Top 3 Stem Cell Therapy FAQs
Stem cell therapy is an innovative application of cutting-edge technology to help dogs and cats with diseases including osteoarthritis and hip dysplasia. Our Houston veterinarian has had great success using stem cell therapy in older pets to treat chronic pain from osteoarthritis and improve quality of life. Stem cell therapy for pets can also be beneficial for accelerating the body’s healing process following a soft tissue injury to ligaments and tendons.
Houston Texas Stem Cell Therapy
Could stem cell therapy at our Houston Texas animal hospital be right for your pet’s health needs? Below, our Houston veterinarian Dr. Dan Ahrens answers your top questions about stem cell therapy in pets:
- What is Veterinary Stem Cell Therapy? Veterinary stem cell therapy uses your pet’s own cells to stimulate internal healing. During the treatment, pets are anesthetized and approximately two tablespoons of fat removed from a pet’s shoulder blade or abdomen. Following this removal, our veterinarian will isolate the regenerative stem cells from the fat. Your pet’s own stem cells are then injected directly into the affected area. For example, we may inject the stem cells into an injured joint where a ligament or tendon injury needs support healing.
- Is Stem Cell Therapy Safe? Yes, veterinary stem cell therapy is safe and effective. Since this is considered a minor surgical procedure, our veterinarian will complete a full diagnostic exam and blood work in advance to determine that it is safe to perform this procedure on your pet. We will run a CBS and autoimmune panel on your pet prior to the procedure and monitor your pet with ECG and pulse oximetry during treatment.
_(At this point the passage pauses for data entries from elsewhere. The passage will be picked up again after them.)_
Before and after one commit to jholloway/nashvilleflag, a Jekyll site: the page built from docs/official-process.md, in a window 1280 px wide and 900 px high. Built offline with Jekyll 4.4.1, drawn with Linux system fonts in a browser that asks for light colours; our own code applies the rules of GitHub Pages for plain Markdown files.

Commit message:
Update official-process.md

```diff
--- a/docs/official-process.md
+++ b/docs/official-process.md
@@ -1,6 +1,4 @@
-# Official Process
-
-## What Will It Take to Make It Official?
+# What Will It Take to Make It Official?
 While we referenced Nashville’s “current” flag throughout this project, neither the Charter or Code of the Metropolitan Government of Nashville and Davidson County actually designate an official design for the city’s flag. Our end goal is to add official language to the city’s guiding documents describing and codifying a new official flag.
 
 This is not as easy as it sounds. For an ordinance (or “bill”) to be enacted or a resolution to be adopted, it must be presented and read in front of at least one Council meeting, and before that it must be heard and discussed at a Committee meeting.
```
- How Quickly Will My Pet Recover? Most pets over the age of 8 respond positively to dog stem cell therapy treatment. Pets who have been suffering pain from chronic osteoarthritis experience a dramatic improvement in condition and quality of life. If your pet has sustained a soft tissue injury, we recommend treatment within 60 days of the initial injury for optimal patient outcomes.